It is human nature to want to be better at whatever it is we do. The urge is often heightened in athletes looking for that little extra performance gain.
As amateur cyclists, it is unlikely that we can make wholesale changes to our cycling and lifestyle, i.e., you probably can’t make significant increases to your training load due to lack of available time. Similarly, you likely can’t afford a 20-minute nap each afternoon to aid recovery, or jet off to a training camp!
Instead, there are likely many smaller ways for you to improve, which added together can create a big difference. Team Sky’s Dave Brailsford coined the term “marginal gains” when referring to these small tweaks which can lead to significant performance gains.

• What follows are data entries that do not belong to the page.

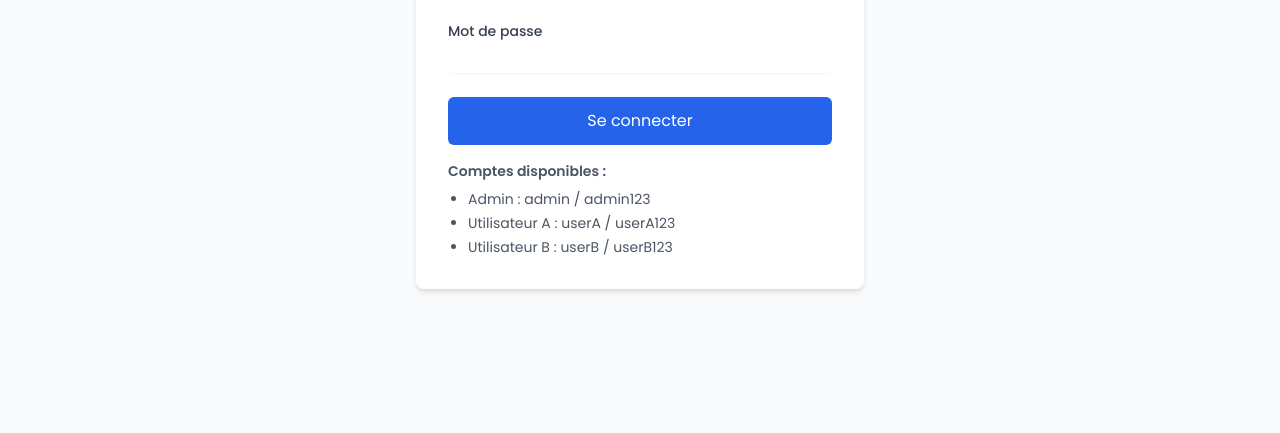
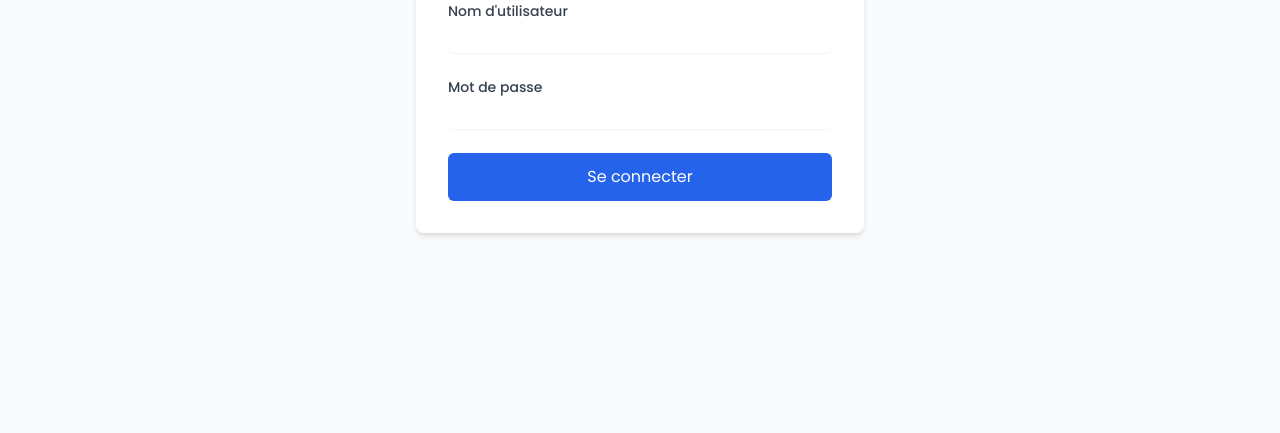
Before and after one commit to WailBounite123/blackboxai-1741301418707, a plain HTML site: page index.html in a window 1280 px wide. Shown: the part 367-800 px from the top of the page. Drawn offline with nearby package versions, Linux system fonts and the light colour scheme.

Commit message:
Add index.html 1741362565272

```diff
--- a/index.html
+++ b/index.html
@@ -26,8 +26,7 @@
                 <div>
                     <label for="username" class="block text-sm font-medium text-gray-700">Nom d'utilisateur</label>
                     <input type="text" id="username" required autocomplete="username"
-                        class="mt-2 block w-full rounded-md border-gray-300 shadow-sm focus:border-blue-500 focus:ring-blue-500"
-                        placeholder="admin, userA, ou userB">
+                        class="mt-2 block w-full rounded-md border-gray-300 shadow-sm focus:border-blue-500 focus:ring-blue-500">
                 </div>
                 <div>
                     <label for="password" class="block text-sm font-medium text-gray-700">Mot de passe</label>
@@ -39,14 +38,6 @@
                     Se connecter
                 </button>
             </form>
-            <div class="mt-4 text-sm text-gray-600">
-                <p class="mb-2"><strong>Comptes disponibles :</strong></p>
-                <ul class="list-disc pl-5 space-y-1">
-                    <li>Admin : admin / admin123</li>
-                    <li>Utilisateur A : userA / userA123</li>
-                    <li>Utilisateur B : userB / userB123</li>
-                </ul>
-            </div>
         </div>
     </div>
 
```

Marginal gains is a fascinating concept for all walks of life. If you are anything like me, the idea will set your mind racing about how you can make a series of small, seemingly insignificant changes that lead to a better outcome.
I spoke with Joshua Poertner in episodes 28 and 29. He is one of the world’s leaders in marginal gain thinking, having spent over 15 years as the Technical Director at Zipp.
Of the many weird and wonderful marginal gains out there, the one that hit me the most, and applies to us all, is selecting the correct tyre pressure. I would be pretty confident that 90% of our listeners (and cyclists in general) ride with their tyres pumped up too hard.
While not relevant for the virtual world, 90% of us, if not more, would cycle faster, with more grip and increased comfort, with softer tyres. To put some numbers on it, for an 80kg rider, riding 25mm tyres, you are looking at around 80psi as an optimal tyre pressure for ‘normal roads’, i.e., a little bumpy tarmac. So, it turns out I have been riding with my tyres 10-15psi too hard for years. Tour de France here I come? Not quite, but alongside a few other tweaks and changes, you may see some new PB’s.
If you are like me and train on Zwift before and after work, that means some early mornings and late nights rocking around Watopia. So when my alarm goes off, having my bib shorts and socks laid out next to my bed reduces the obstacles to training. Also, having my cycling shoes next to my bike helps make my journey from bed to Watopia as simple as possible. This is one of my simple yet effective marginal gains.
What is your best marginal gain, and what new marginal gain are you going to adopt?
Matt, Greg, and Kev want to hear from you! Add your questions and topic ideas to the forum, and they could be featured in an upcoming episode.